my little rooster with the cardboard paddle feet made it through that cold snap, although he was stuck in the laundry room for days until it warmed up enough for him to go back out into his bigger pen in the greenhouse. i had visions of him napping in the sun come spring and summer. amazingly, all of my chickens, young and old, made it through the cold snap, although i am sure not comfortably. they were huddled up together in the greenhouse with the heat lamps blazing. my dogs made it through, tucked warmly into bed with my kids, unaware of any other type of dog life.
the cold snap broke, the weather turned warmer, but it was still winter in new mexico. my little rooster with the paddle feet had good days when he could actually get up and walk, and bad days when he would lay on his breastbone and could not really figure out how to get his feet under him. i really wasn't sure i was doing the right thing by him. his worst was a day when he got wet in the water and then he got stuck in a draft. it was a rare day when i was not here to check on him every few hours. he didn't make it through that day and he is burried out under the cottonwood tree in my front yard.
my other chickens grew up and started to reveal their gender. i had way more roosters than i had ordered. roosters are not like puppies, it's not so easy to just give them away. i once gave away one of my extra roosters to a nice-seeming couple, but later saw him on the news in a story of a busted cock fighting ring. i would rather harvest them humanely, than have them go through that torture. my friend, wendy, had offered to teach me how to harvest them. i decided this was the year to learn.
wendy and i, and our husbands, and even our kids (except the vegetarian ones), spent a sunny, warm late spring day harvesting my extra roosters. i woke up early that morning before everyone arrived, sat in the coop drinking my coffee, and watched them enjoy their last beautiful morning on this earth.

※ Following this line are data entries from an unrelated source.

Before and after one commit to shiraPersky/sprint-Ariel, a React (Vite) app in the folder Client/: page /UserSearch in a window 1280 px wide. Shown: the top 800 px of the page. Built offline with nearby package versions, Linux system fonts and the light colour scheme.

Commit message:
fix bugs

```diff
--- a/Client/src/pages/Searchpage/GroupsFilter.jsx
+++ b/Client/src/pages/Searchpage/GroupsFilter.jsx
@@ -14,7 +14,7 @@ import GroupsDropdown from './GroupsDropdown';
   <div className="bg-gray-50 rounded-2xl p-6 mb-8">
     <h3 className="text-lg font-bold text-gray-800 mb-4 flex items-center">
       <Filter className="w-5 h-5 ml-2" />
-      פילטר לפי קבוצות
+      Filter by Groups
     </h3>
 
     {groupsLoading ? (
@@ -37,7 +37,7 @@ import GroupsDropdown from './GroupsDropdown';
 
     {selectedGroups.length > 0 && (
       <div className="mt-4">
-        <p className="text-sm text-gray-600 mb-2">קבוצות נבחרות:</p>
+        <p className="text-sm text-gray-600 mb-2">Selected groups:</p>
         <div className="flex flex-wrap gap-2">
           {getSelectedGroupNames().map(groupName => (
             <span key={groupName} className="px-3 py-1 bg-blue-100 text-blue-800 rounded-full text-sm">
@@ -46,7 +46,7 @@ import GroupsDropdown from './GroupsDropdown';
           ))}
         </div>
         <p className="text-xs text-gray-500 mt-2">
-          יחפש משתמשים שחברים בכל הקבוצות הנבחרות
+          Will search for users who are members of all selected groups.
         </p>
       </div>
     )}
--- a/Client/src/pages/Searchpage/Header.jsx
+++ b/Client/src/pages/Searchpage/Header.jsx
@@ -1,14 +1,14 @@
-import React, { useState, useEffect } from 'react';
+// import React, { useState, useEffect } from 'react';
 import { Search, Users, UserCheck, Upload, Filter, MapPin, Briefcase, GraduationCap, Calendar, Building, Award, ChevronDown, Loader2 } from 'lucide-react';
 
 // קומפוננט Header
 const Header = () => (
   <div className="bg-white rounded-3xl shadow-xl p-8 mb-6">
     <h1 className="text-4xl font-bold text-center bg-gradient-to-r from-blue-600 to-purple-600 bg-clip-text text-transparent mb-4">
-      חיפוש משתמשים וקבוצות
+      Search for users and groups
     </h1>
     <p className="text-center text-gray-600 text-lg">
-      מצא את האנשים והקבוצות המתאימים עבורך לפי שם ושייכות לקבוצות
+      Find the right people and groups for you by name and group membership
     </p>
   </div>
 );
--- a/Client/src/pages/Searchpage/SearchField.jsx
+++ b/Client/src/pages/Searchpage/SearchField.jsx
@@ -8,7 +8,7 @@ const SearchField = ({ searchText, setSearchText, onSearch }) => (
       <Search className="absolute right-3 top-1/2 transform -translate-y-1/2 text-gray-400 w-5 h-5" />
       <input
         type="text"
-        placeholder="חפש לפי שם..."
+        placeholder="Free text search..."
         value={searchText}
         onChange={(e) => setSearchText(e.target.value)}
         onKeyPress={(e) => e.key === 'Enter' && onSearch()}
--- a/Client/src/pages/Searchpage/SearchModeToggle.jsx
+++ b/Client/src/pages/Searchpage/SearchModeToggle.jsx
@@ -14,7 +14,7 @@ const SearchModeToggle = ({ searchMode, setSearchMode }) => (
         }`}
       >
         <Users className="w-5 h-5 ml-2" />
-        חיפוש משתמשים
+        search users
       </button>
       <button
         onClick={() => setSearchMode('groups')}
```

even though wendy is skilled in the most humane ways of ending a chickens life (i wouldn't expect any less of her), it was still intense and exhausting for all involved, including the humans. i wasn't sure i would be able to do it when it was my turn, but i did. i took the life of four roosters that day. at the end of the day, i realized i felt better about harvesting my hand-raised chickens than i would about buying a cheap rotisserie chicken who had lived a miserable factory-farmed life. i really hate factory farms more than just about anything. even though i normally buy meat from a humane, local farm/butcher, this experience made me feel like i should only eat the meat i grow, and no more.
so, on this beautiful first official morning of spring, when my winter garden has mostly been consumed (what's left is already starting to bolt), my gourds are dry and ready to paint, and my freezer is full of fresh, home grown meat, i am looking around at all of us who are left here on my little urban farm, and i feel a lot of love for them. but even more so, i feel a lot of love and i pay my respects for the ones we lost over the winter, even, and maybe especially, the ones we lost to our own hands.